In 1986 he was a leading proponent of a European Central Bank. Helmut Schmidt was born as the eldest of two sons of teachers Ludovica Koch and Gustav Ludwig Schmidt in Barmbek, a rough working-class district of Hamburg, in 1918. Schmidt studied at Hamburg Lichtwark School, graduating in 1937. Schmidt's father was born the biological son of a German Jewish banker, Ludwig Gumpel, a Christian waitress, Friederike Wenzel, covertly adopted, although this was kept a family secret for many years; this was confirmed publicly by Schmidt in 1984, after Valéry Giscard d'Estaing revealed the fact to journalists with Schmidt's assent. Schmidt himself was a non-practising Lutheran. Schmidt was a group leader in the Hitler Youth organization until 1936, when he was demoted and sent on leave because of his anti-Nazi views. However, newly accessible documents from 1942 praise his "Impeccable national-socialist behaviour", in 1944 his superiors mentioned that Schmidt "stands the ground of national-socialist ideology, knowing that he must pass it on".
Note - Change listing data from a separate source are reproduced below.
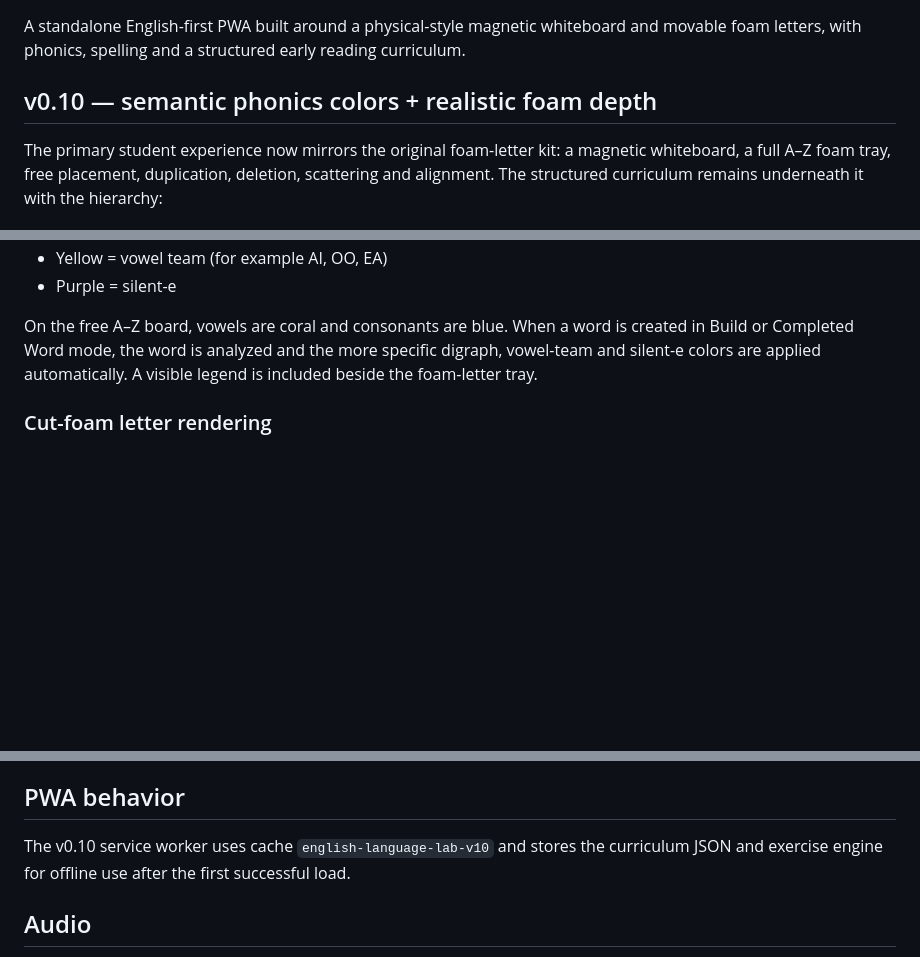
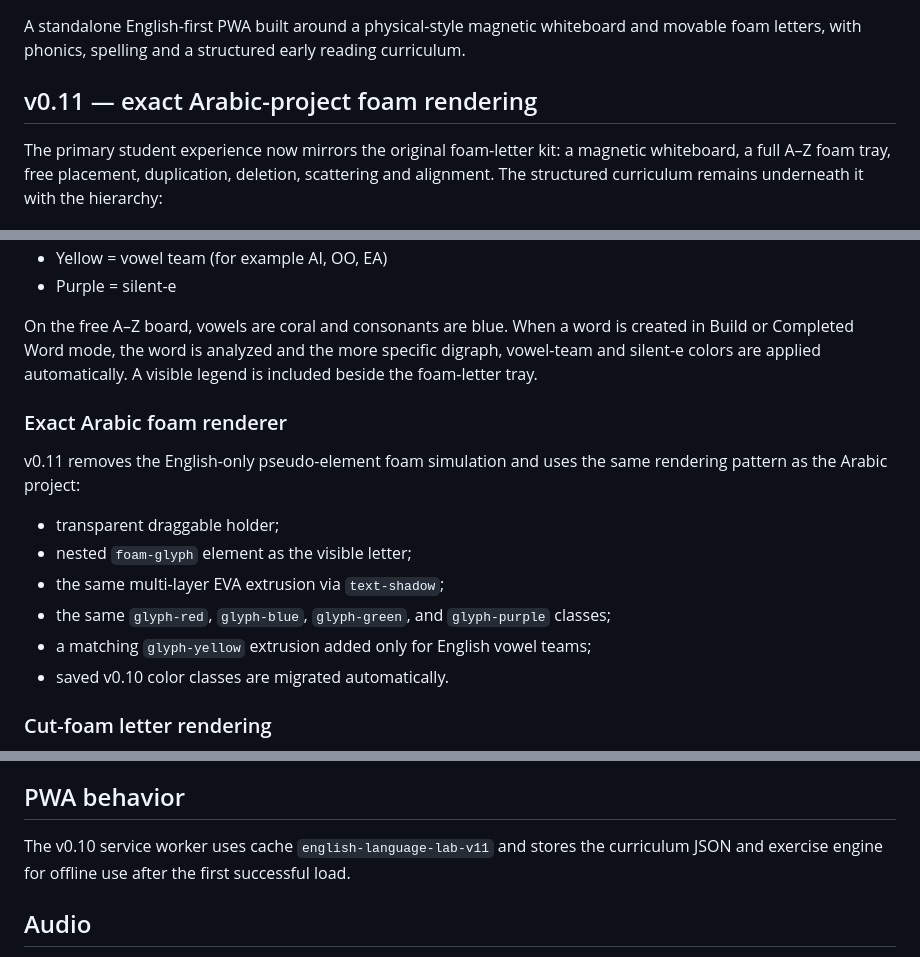
Before and after one commit to ibr7h/english-language-lab-exercise-engine, a Markdown page: README.md, 3 parts joined by grey strips. GitHub-like rendering; blank space fills up the shorter version.

Commit message:
docs: document exact Arabic foam renderer port

```diff
--- a/README.md
+++ b/README.md
@@ -2,7 +2,7 @@
 
 A standalone English-first PWA built around a physical-style magnetic whiteboard and movable foam letters, with phonics, spelling and a structured early reading curriculum.
 
-## v0.10 — semantic phonics colors + realistic foam depth
+## v0.11 — exact Arabic-project foam rendering
 
 The primary student experience now mirrors the original foam-letter kit: a magnetic whiteboard, a full A–Z foam tray, free placement, duplication, deletion, scattering and alignment. The structured curriculum remains underneath it with the hierarchy:
 
@@ -64,6 +64,17 @@ Colors now encode phonics information instead of being decorative:
 - Purple = silent-e
 
 On the free A–Z board, vowels are coral and consonants are blue. When a word is created in Build or Completed Word mode, the word is analyzed and the more specific digraph, vowel-team and silent-e colors are applied automatically. A visible legend is included beside the foam-letter tray.
+
+### Exact Arabic foam renderer
+
+v0.11 removes the English-only pseudo-element foam simulation and uses the same rendering pattern as the Arabic project:
+
+- transparent draggable holder;
+- nested `foam-glyph` element as the visible letter;
+- the same multi-layer EVA extrusion via `text-shadow`;
+- the same `glyph-red`, `glyph-blue`, `glyph-green`, and `glyph-purple` classes;
+- a matching `glyph-yellow` extrusion added only for English vowel teams;
+- saved v0.10 color classes are migrated automatically.
 
 ### Cut-foam letter rendering
 
@@ -136,7 +147,7 @@ Array-answer exercises reuse one movable-token engine supporting drag, touch sel
 
 ## PWA behavior
 
-The v0.10 service worker uses cache `english-language-lab-v10` and stores the curriculum JSON and exercise engine for offline use after the first successful load.
+The v0.10 service worker uses cache `english-language-lab-v11` and stores the curriculum JSON and exercise engine for offline use after the first successful load.
 
 ## Audio
 
```
Also changed, not shown: other parts of README.md (+1 -1 lines).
On 27 June 1942, he married his childhood sweetheart Hannelore "Loki" Glaser. They had two children: Helmut Walter, Susanne, who works in London for Bloomberg Television. Schmidt resumed his education in Hamburg after the war, graduating in economics and political science in 1949. Schmidt was conscripted into military service in 1937, began serving with an anti-aircraft battery at Vegesack near Bremen during World War II. After brief service on the Eastern Front during the invasion of the Soviet Union in 1941, including the Siege of Leningrad, he returned to Germany in 1942 to work as a trainer and advisor at the Ministry of Aviation. During his service in World War II, Schmidt was awarded the Iron Cross 2nd Class, he attended the People's Court as a military spectator at some of the show trials for officers involved in the 20 July plot, in which an unsuccessful attempt was made to assassinate Hitler at Rastenburg, was disgusted by Roland Freisler's conduct. Toward the end of the war, from December 1944 onwards, he served as an Oberleutnant in the Flakartillery on the Western Front during the Battle of the Bulge and the Ardennes Offensive.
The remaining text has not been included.